How Does Cold Weather Affect Rheumatoid Arthritis?
Almost everyone suffering from rheumatoid arthritis (RA) notices their symptoms getting progressively worse during cold weather. And while there are ways to go around this problem such as wearing warm and lightweight clothing, stretching, and staying inside well-heated rooms, most arthritis sufferers would like to know why exactly does arthritis seem to flare when the temperature drops. Unfortunately, nobody knows the answer to this question. Although this stance may sound disappointing, there are some theories out there that could make understanding the link between arthritis pain and weather conditions easier and that we will cover in this article.
No scientific evidence
The number one reason why medical experts don’t know how the weather influences arthritis symptoms is mostly because there is not enough scientific evidence to prove that this is the case. A study on the topic of arthritis and cold weather that was published in a 1999 issue of the journal Pain states that although RA patients report weather sensitivity, the relationship is not clinically significant. On the other hand, a study published a few years ago in Reumatologia Clinica found a 16% increase in flares due to cold weather.
What others experts have to say
Dr. James Fant, associate professor of medicine and director of rheumatology at the University of South Carolina School of Medicine gives his explanation for this phenomenon in a press release. After 20 years of practice and hearing RA patients complain of worsening of symptoms during cold weather, Dr. James Flant concluded that there must be something to this phenomenon. But the Arthritis Foundation is a little bit more specific on this subject, saying that those suffering from any of the most common types of arthritis may be experiencing pain because atmospheric conditions during the colder winter months increase swelling in the joint capsule.
Is it the weather or something else?
While people with arthritis swear that cold weather is to blame for their symptoms, medical experts believe that several different factors may be involved. A study published in Rheumatology found that seasonal variations are a probable cause of worsening RA symptoms. Dr. James Flaunt also says that changes in barometric pressure may be to blame. According to Flaunt, if the barometric pressure is decreased, then that allows already inflamed tissue to swell even more. The changes in tissue swelling due to barometric pressure changes stimulate nerve endings, and this leads to pain.

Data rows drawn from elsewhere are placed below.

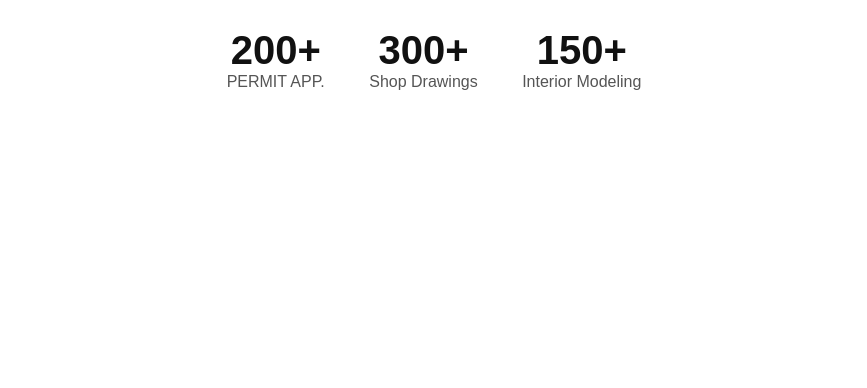
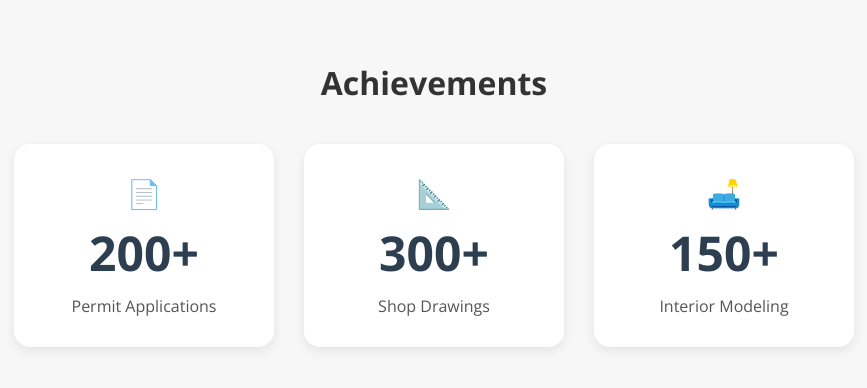
Before and after one commit to mo-agamey/my-counter, a plain HTML site: page index.html in a window 1280 px wide. Shown: the whole page, without its empty margins (206-1073 px from the left). Drawn offline with nearby package versions, Linux system fonts and the light colour scheme.

Commit message:
Add files via upload

```diff
--- a/index.html
+++ b/index.html
@@ -1,28 +1,92 @@
 <!DOCTYPE html>
-<html>
+<html lang="en">
 <head>
   <meta charset="UTF-8">
   <title>Achievements</title>
+  <link href="https://fonts.googleapis.com/css2?family=Open+Sans:wght@400;700&display=swap" rel="stylesheet">
   <style>
-    body { font-family: sans-serif; text-align: center; background: #fff; }
-    .counter-box { display: inline-block; margin: 20px; }
-    .number { font-size: 40px; font-weight: bold; color: #111; }
-    .label { font-size: 16px; color: #555; }
+    body {
+      font-family: 'Open Sans', sans-serif;
+      background: #f7f7f7;
+      margin: 0;
+      padding: 40px 20px;
+      text-align: center;
+    }
+
+    .container {
+      display: flex;
+      flex-wrap: wrap;
+      justify-content: center;
+      gap: 30px;
+    }
+
+    .counter-box {
+      background: #fff;
+      border-radius: 16px;
+      padding: 30px 20px;
+      box-shadow: 0 4px 12px rgba(0,0,0,0.08);
+      width: 220px;
+      transition: transform 0.3s ease;
+      opacity: 0;
+      transform: translateY(20px);
+      animation: fadeInUp 1s forwards;
+    }
+
+    .counter-box:nth-child(2) { animation-delay: 0.2s; }
+    .counter-box:nth-child(3) { animation-delay: 0.4s; }
+
+    @keyframes fadeInUp {
+      to {
+        opacity: 1;
+        transform: translateY(0);
+      }
+    }
+
+    .number {
+      font-size: 48px;
+      font-weight: 700;
+      color: #2c3e50;
+      margin-bottom: 10px;
+    }
+
+    .label {
+      font-size: 16px;
+      color: #555;
+    }
+
+    .icon {
+      font-size: 28px;
+      margin-bottom: 8px;
+      display: block;
+    }
+
+    @media (max-width: 600px) {
+      .counter-box {
+        width: 100%;
+      }
+    }
   </style>
 </head>
 <body>
 
+  <h1 style="color:#333; margin-bottom: 40px;">Achievements</h1>
+
+  <div class="container">
     <div class="counter-box">
+      <span class="icon">📄</span>
       <div class="number" data-target="200">0</div>
-    <div class="label">PERMIT APP.</div>
+      <div class="label">Permit Applications</div>
     </div>
     <div class="counter-box">
+      <span class="icon">📐</span>
       <div class="number" data-target="300">0</div>
       <div class="label">Shop Drawings</div>
     </div>
     <div class="counter-box">
+      <span class="icon">🛋️</span>
       <div class="number" data-target="150">0</div>
       <div class="label">Interior Modeling</div>
+    </div>
   </div>
 
   <script>
@@ -31,7 +95,7 @@
       counter.innerText = '0';
       const updateCounter = () => {
         const target = +counter.getAttribute('data-target');
-        const current = +counter.innerText.replace("+", ""); // الحل هنا
+        const current = +counter.innerText.replace("+", "");
         const increment = Math.ceil(target / 100);
         if (current < target) {
           const newValue = Math.min(current + increment, target);
```
Lines whose indentation alone changed are shown as unchanged.
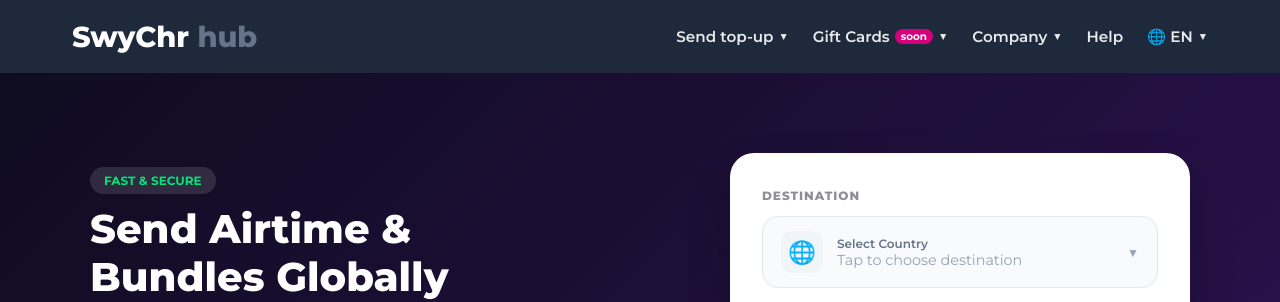
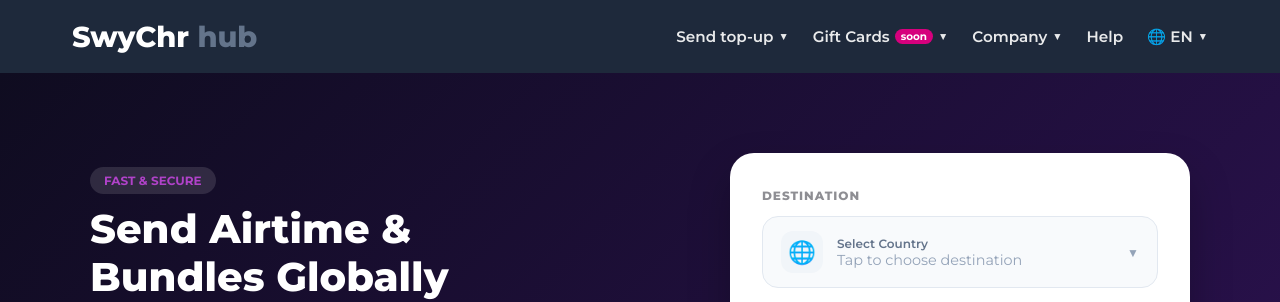
Before and after one commit to bertrand-wanda11/swychr-airtime, a Vue app: page / in a window 1280 px wide. Shown: the top 302 px of the page. Built offline with nearby package versions, Linux system fonts and the light colour scheme.

Commit message:
fix:update on the badge color

```diff
--- a/src/views/HomeView.vue
+++ b/src/views/HomeView.vue
@@ -3,7 +3,7 @@
     <!-- Hero Section -->
     <section class="full-bleed-hero">
       <div class="hero-container">
-        <!-- Hero Text Column -->
+
         <div class="text-block">
           <span class="badge">FAST & SECURE</span>
           <h1>Send Airtime & Bundles Globally</h1>
@@ -397,7 +397,7 @@
 
 .badge {
   background: rgba(255, 255, 255, 0.12);
-  color: #00e676;
+  color: #b042c9;
   padding: 6px 14px;
   border-radius: 100px;
   font-size: 0.75rem;
```
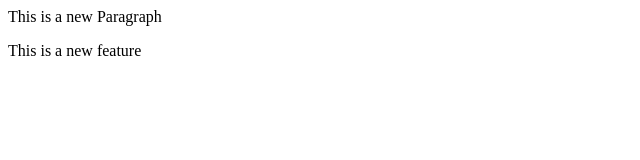
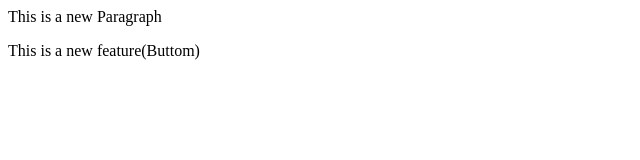
Before and after one commit to shivamrxl/localrepo, a plain HTML site: page LocalRepo/Index.html in a window 1280 px wide. Shown: the full height of the page, 0-640 px from the left. Drawn offline with Linux system fonts and the light colour scheme.

Commit message:
Add Buttom

```diff
--- a/LocalRepo/Index.html
+++ b/LocalRepo/Index.html
@@ -1,2 +1,2 @@
 <p> This is a new Paragraph</p>
-<p>This is a new feature</p>
+<p>This is a new feature(Buttom)</p>
```
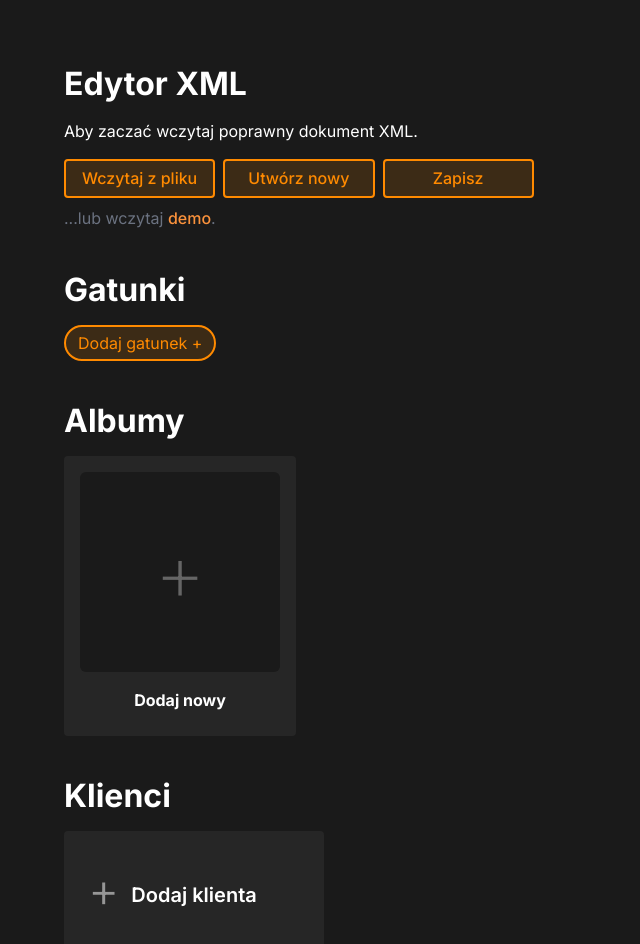
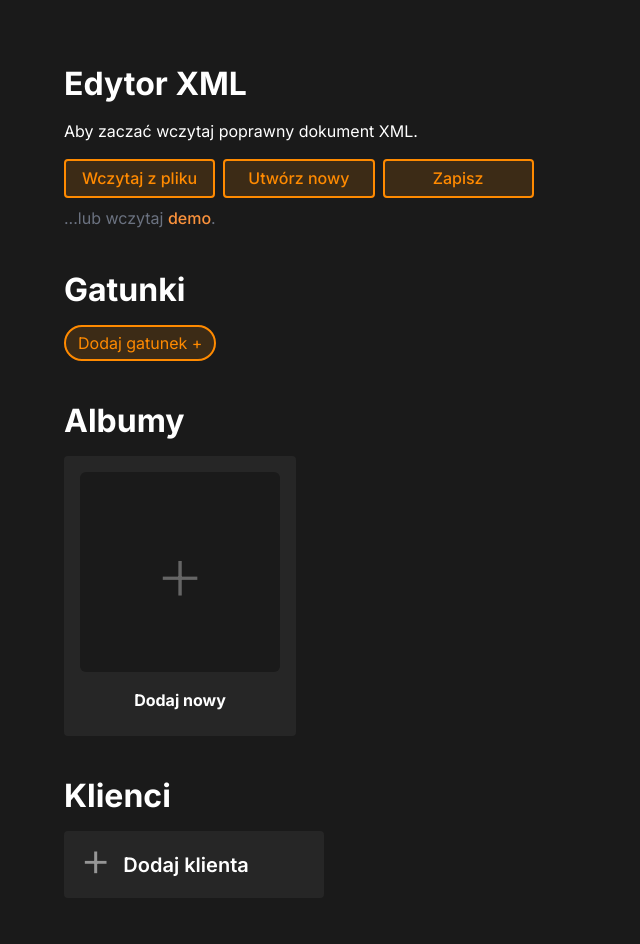
Before and after one commit to IS-2021/xml, a React (Vite) app in the folder xml_editor/: page / in a window 1280 px wide. Shown: the top 944 px of the page, without its empty margins (0-640 px from the left). Built offline with nearby package versions, Linux system fonts and the light colour scheme.

Commit message:
Improved styling of client cards when only "add card" is present

```diff
--- a/xml_editor/src/components/Client.css
+++ b/xml_editor/src/components/Client.css
@@ -1,6 +1,6 @@
 .client_card {
     min-width: 260px;
-    min-height: 128px;
+    /*min-height: 128px;*/
     padding: 1rem;
 
     border-radius: 4px;
@@ -32,8 +32,6 @@
     display: flex;
     gap: 0.75rem;
     align-items: center;
-
-    padding: 0 1.5rem;
 }
 
 .client_card--add > .client_card__name {
```
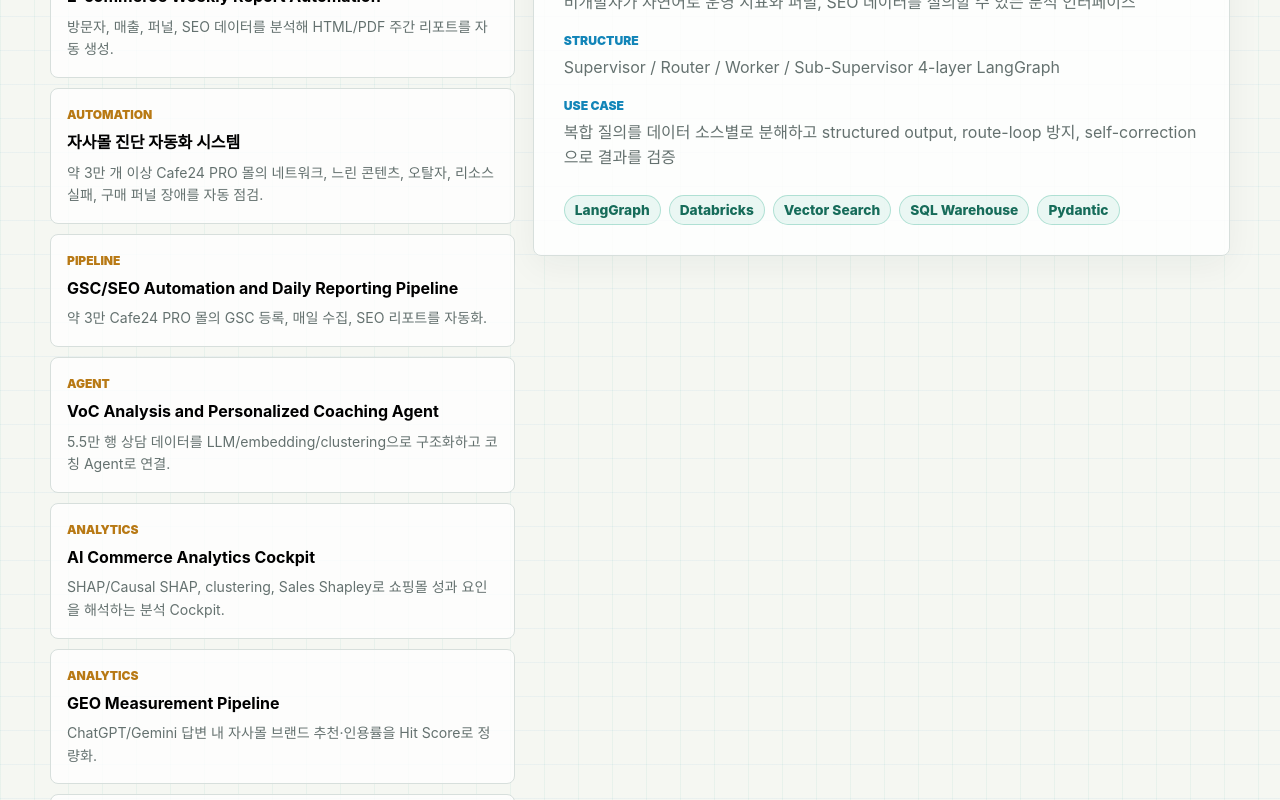
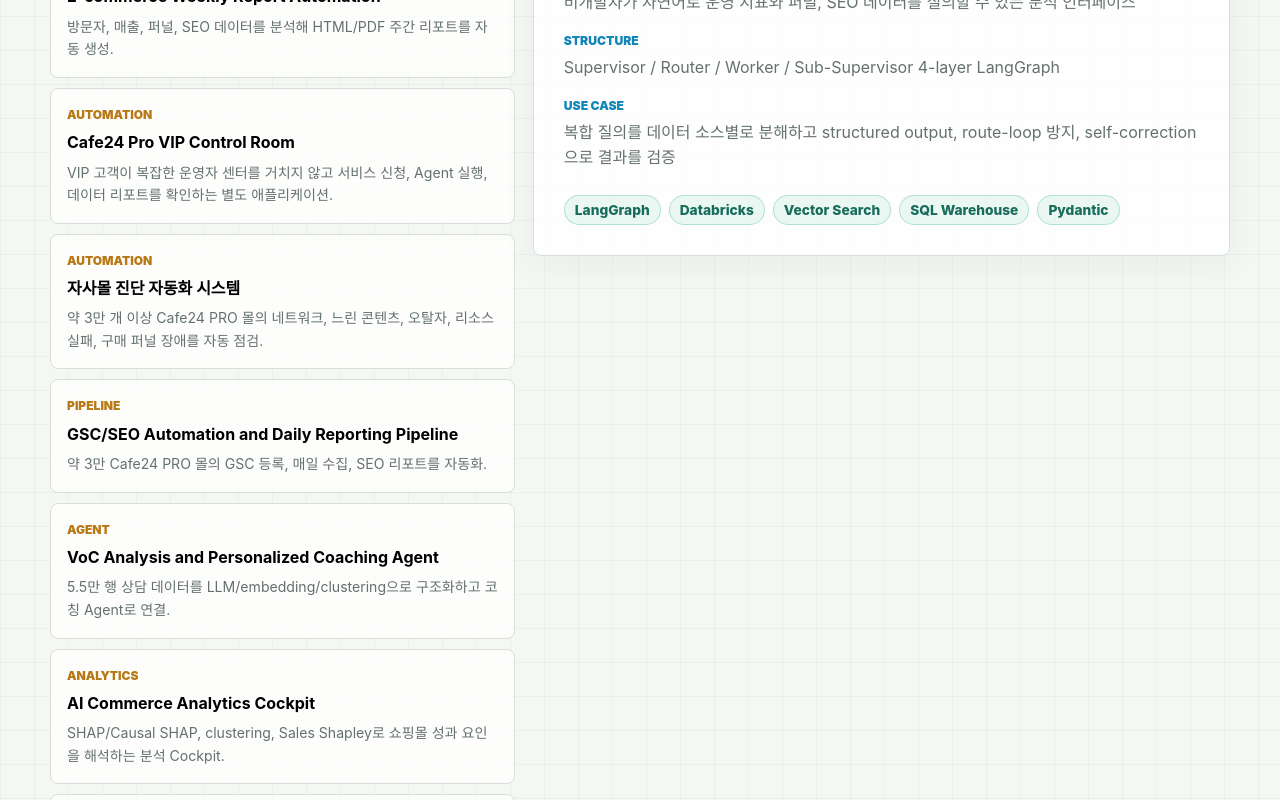
Before and after one commit to kr-MATAGI/kr-MATAGI, a Next.js app in the folder vercel-profile/: page / in a window 1280 px wide. Shown: the part 2500-3300 px from the top of the page. Built offline with nearby package versions, Linux system fonts and the light colour scheme.

Commit message:
Add Cafe24 Pro Control Room project

```diff
--- a/vercel-profile/app/data.js
+++ b/vercel-profile/app/data.js
@@ -40,6 +40,16 @@
     structure: "Databricks SQL -> LLM reasoning -> Plotly chart -> HTML/PDF report",
     usage: "운영자가 매출 변화 원인, 전환율, 객단가, 방문자 변화와 다음 액션을 빠르게 파악",
     stack: ["Databricks SQL", "Gemini", "Plotly", "Jinja2", "FastAPI"]
+  },
+  {
+    id: "cafe24-pro-control-room",
+    category: "automation",
+    title: "Cafe24 Pro VIP Control Room",
+    short: "VIP 고객이 복잡한 운영자 센터를 거치지 않고 서비스 신청, Agent 실행, 데이터 리포트를 확인하는 별도 애플리케이션.",
+    function: "Cafe24 Pro VIP 고객을 위한 원클릭 서비스 신청, Agent 실행, 데이터 기반 분석과 리포트 제공",
+    structure: "운영 기능 큐레이션 -> 신청/실행 workflow -> Agent orchestration -> 데이터 분석/리포트 화면",
+    usage: "기존 자사몰 운영자 센터의 복잡한 관리 흐름을 보완하고 주요 기능을 더 쉽게 사용할 수 있는 Control Room 제공",
+    stack: ["FastAPI", "LangGraph", "Databricks", "PostgreSQL", "OAuth/JWT"]
   },
   {
     id: "ui-tester",
@@ -141,6 +151,7 @@
     lines: [
       "Databricks 데이터 파이프라인과 LangGraph AI Agent 분석 시스템 설계",
       "GSC/SEO 자동화, UI 품질 진단, VoC 분석, GEO 측정 워크플로우 구축",
+      "Cafe24 Pro VIP 고객용 Control Room 애플리케이션 개발",
       "FastAPI 기반 데이터 서비스 API와 보안/운영 구조 설계"
     ]
   },
```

Cold and arthritis pain
But as far as cold weather, in particular, is concerned, cold temperatures seem to irritate the nerves surrounding joint tissue in the same way that other changes in weather conditions do. Cold weather shrinks tissue in the joint and thereby pulses on nerves causing pain, explains Dr. Flaunt. However, it is most likely that a combination cold temperatures, humid environments, and drops in barometric pressure make for the worst recipe in arthritis symptoms.
Other factors involved
And while we can see how rheumatoid arthritis and osteoarthritis can both become worse during the colder months, our behavior during these months could also be to blame. These conditions tend to become worse with a sedentary lifestyle, and we know how we tend to hibernate during the cold winter months. Not going out much, not exercising, and wearing bulky clothes that limit freedom of movement are all things that can make your joints feel worse in winter.
Other conditions that are affected by weather
People with Arthritis aren’t the only ones predicting the weather with the severity of their symptoms. Many other conditions are also known to become worse with changing weather, including drops in barometric pressure, rainfall, cold temperatures, and high humidity. Fibromyalgia, Raynaud’s syndrome, lupus, migraines, and back problems can all become worse with changing weather. Chronic pain conditions in the elderly also tend to worsen with stormy weather.
What you can do about it
Of course, the first rule is to keep yourself warm when going out. Wear loose and lightweight clothing with insulating fabrics. Bulky clothes can limit your movement, and tight clothing can prevent sweat from evaporating. Wearing compression gloves can help as well, especially if your hands are affected by RA the most. As far as maintaining high levels of physical activity goes, walking, doing housework, using the stairs, yoga, aerobics, indoor swimming, are all great options. Another option is using topical pain relievers like Traumeel and similar products.
While you can’t change the weather, you can change your habits to make your arthritis pain easier once the temperature drops. You may feel that it’s easier stay dormant during the winter months and wait for spring to get moving, but this could make your arthritis pain worse. Although researchers aren’t sure how exactly the weather influences the severity of arthritis pain, they do know that the link between arthritis pain and weather conditions is strong.
Sophie Addison is a popular blogger and skincare expert. She is very passionate about writing on skincare and beauty. She is an active contributor of many health and lifestyle blogs including glozine lifestyle. She has posted articles on tips for fine lines and wrinkles, best eye creams, weight loss and fitness news. Apart from work she likes gardening and listening music. You can also contact her on Facebook, and Pinterest.